(Required action)
Lines in the records below that contain the word "HITAM" must each be copied.

------------

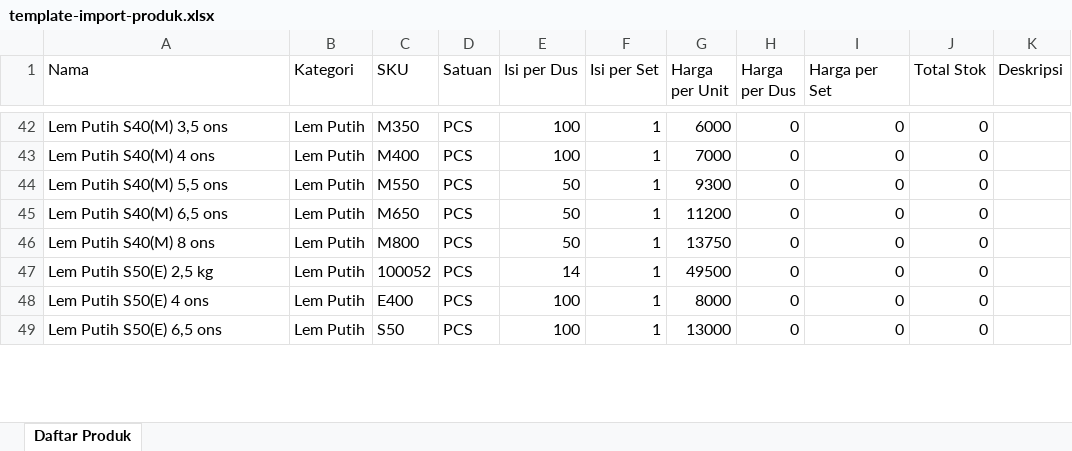
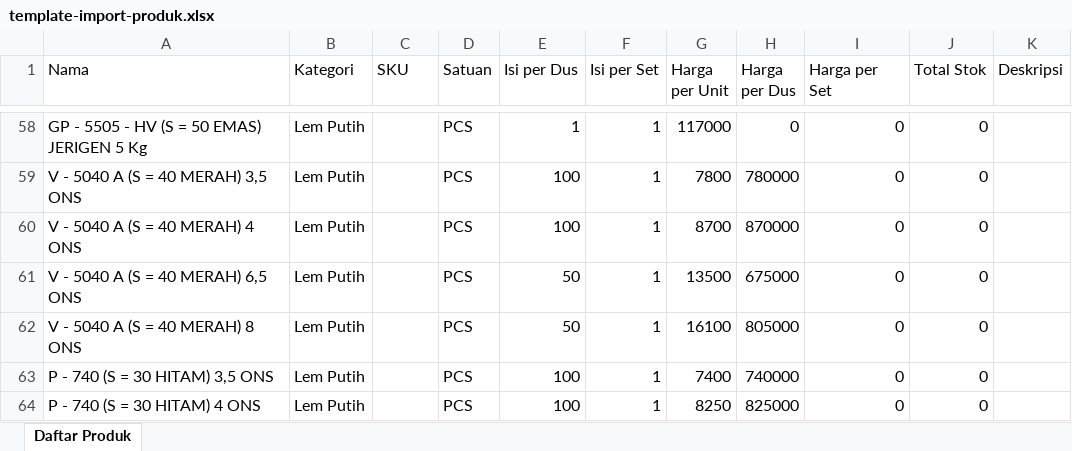
Before and after one commit to hasanarofid/mr-lux-indonesia-panel-admin, an Excel workbook: public/dokumen/template-import-produk.xlsx, sheet Daftar Produk, drawn as a sheet; only a part is shown, gaps mark what is left out; values as stored, in another font and other column widths than the file's, no borders; removed rows and columns are numbered as before the commit, all else as after; the diff covers the shown part only; the diff names each change by its address in the sheet, - before the commit and + after, or states it on an @@ line.

```diff
--- a/public/dokumen/template-import-produk.xlsx (sheet Daftar Produk)
+++ b/public/dokumen/template-import-produk.xlsx (sheet Daftar Produk)
-A58 (Nama): Lem Putih S40(M) 3,5 ons
+A58 (Nama): GP - 5505 - HV (S = 50 EMAS) JERIGEN 5 Kg
-C58 (SKU): M350
+C58 (SKU): (empty)
-E58 (Isi per Dus): 100
+E58 (Isi per Dus): 1
-G58 (Harga per Unit): 6000
+G58 (Harga per Unit): 117000
-A59 (Nama): Lem Putih S40(M) 4 ons
+A59 (Nama): V - 5040 A (S = 40 MERAH) 3,5 ONS
-C59 (SKU): M400
+C59 (SKU): (empty)
-G59 (Harga per Unit): 7000
+G59 (Harga per Unit): 7800
-H59 (Harga per Dus): 0
+H59 (Harga per Dus): 780000
-A60 (Nama): Lem Putih S40(M) 5,5 ons
+A60 (Nama): V - 5040 A (S = 40 MERAH) 4 ONS
-C60 (SKU): M550
+C60 (SKU): (empty)
-E60 (Isi per Dus): 50
+E60 (Isi per Dus): 100
-G60 (Harga per Unit): 9300
+G60 (Harga per Unit): 8700
-H60 (Harga per Dus): 0
+H60 (Harga per Dus): 870000
-A61 (Nama): Lem Putih S40(M) 6,5 ons
+A61 (Nama): V - 5040 A (S = 40 MERAH) 6,5 ONS
-C61 (SKU): M650
+C61 (SKU): (empty)
-G61 (Harga per Unit): 11200
+G61 (Harga per Unit): 13500
-H61 (Harga per Dus): 0
+H61 (Harga per Dus): 675000
-A62 (Nama): Lem Putih S40(M) 8 ons
+A62 (Nama): V - 5040 A (S = 40 MERAH) 8 ONS
-C62 (SKU): M800
+C62 (SKU): (empty)
-G62 (Harga per Unit): 13750
+G62 (Harga per Unit): 16100
-H62 (Harga per Dus): 0
+H62 (Harga per Dus): 805000
-row 47: Lem Putih S50(E) 2,5 kg | Lem Putih | 100052 | PCS | 14 | 1 | 49500 | 0 | 0 | 0
-A63 (Nama): Lem Putih S50(E) 4 ons
+A63 (Nama): P - 740 (S = 30 HITAM) 3,5 ONS
-C63 (SKU): E400
+C63 (SKU): (empty)
-G63 (Harga per Unit): 8000
+G63 (Harga per Unit): 7400
-H63 (Harga per Dus): 0
+H63 (Harga per Dus): 740000
-A64 (Nama): Lem Putih S50(E) 6,5 ons
+A64 (Nama): P - 740 (S = 30 HITAM) 4 ONS
-C64 (SKU): S50
+C64 (SKU): (empty)
-G64 (Harga per Unit): 13000
+G64 (Harga per Unit): 8250
-H64 (Harga per Dus): 0
+H64 (Harga per Dus): 825000
```
Also changed, not shown: 39 added rows, 58 removed rows and 87 edited cells elsewhere in this sheet, public/dokumen/daftar-barang.xlsx, 1 other file.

------------

(Result for this task)
+A63 (Nama): P - 740 (S = 30 HITAM) 3,5 ONS
+A64 (Nama): P - 740 (S = 30 HITAM) 4 ONS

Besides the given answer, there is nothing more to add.